- Bernd Debusmann is a Reuters columnist. The opinions expressed are his own -
Woe betide the organization or individual who lands on America’s terrorist list. The consequences are dire and it’s easier to get on the list than off it even if you turn to peaceful politics. Just ask Nelson Mandela.
One of the great statesmen of our time, Mandela stayed on the American terrorist blacklist for 15 years after winning the Nobel Prize prior to becoming South Africa’s first post-Apartheid president. He was removed from the list after then president George W. Bush signed into law a bill that took the label “terrorist” off members of the African National Congress (ANC), the group that used sabotage, bombings and armed attacks against the white minority regime.

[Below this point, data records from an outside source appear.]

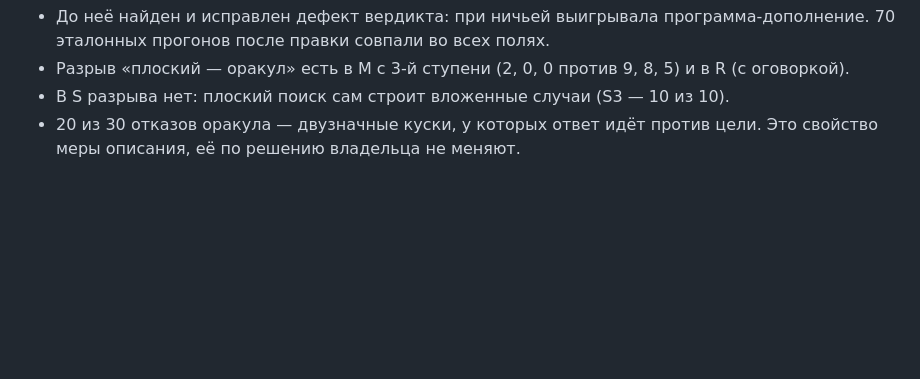
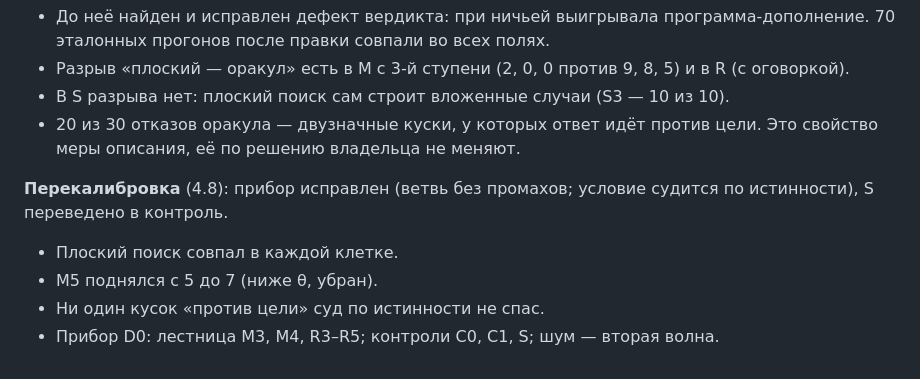
Before and after one commit to BurcevAE/Project-Mana, a Markdown page: docs/АУДИТ_ПОРОЖДЕНИЯ.md, the part around the change. GitHub-like rendering; blank space fills up the shorter version.

```diff
--- a/docs/АУДИТ_ПОРОЖДЕНИЯ.md
+++ b/docs/АУДИТ_ПОРОЖДЕНИЯ.md
@@ -456,3 +456,10 @@ MANA сама; D3 — придумывает ли новый тип разлож
 - В S разрыва нет: плоский поиск сам строит вложенные случаи (S3 — 10 из 10).
 - 20 из 30 отказов оракула — двузначные куски, у которых ответ идёт против цели. Это
   свойство меры описания, её по решению владельца не меняют.
+
+**Перекалибровка** (4.8): прибор исправлен (ветвь без промахов; условие судится по
+истинности), S переведено в контроль.
+- Плоский поиск совпал в каждой клетке.
+- M5 поднялся с 5 до 7 (ниже θ, убран).
+- Ни один кусок «против цели» суд по истинности не спас.
+- Прибор D0: лестница M3, M4, R3–R5; контроли C0, C1, S; шум — вторая волна.
```
Also changed, not shown: docs/ГЛУБИНА_D0.md (+31 -0 lines).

The ANC became South Africa’s governing party after the fall of apartheid but the U.S. restrictions imposed on ANC militants stayed in place. Why? Bureaucratic inertia is as good an explanation as any and a look at the current list of what is officially labelled Foreign Terrorist Organisations (FTOs) suggests that once a group earns the designation, it is difficult to shake.
The consequences of a U.S. terrorist designation include freezing an organisation’s funds, banning its members from travelling to the U.S. and imposing harsh penalties (up to 15 years in prison) on people who provide “material support or resources” to an FTO.
At present, there are 44 groups on the list, ranged in alphabetical order from the Palestinian Abu Nidal Organisation to the United Self Defense Forces of Colombia. The Abu Nidal group, according to the government’s own country reports on terrorism, “is largely considered inactive.” The Congressional Research Service, a bipartisan agency which provides research and analysis for Congress, has wondered why it is still on the list.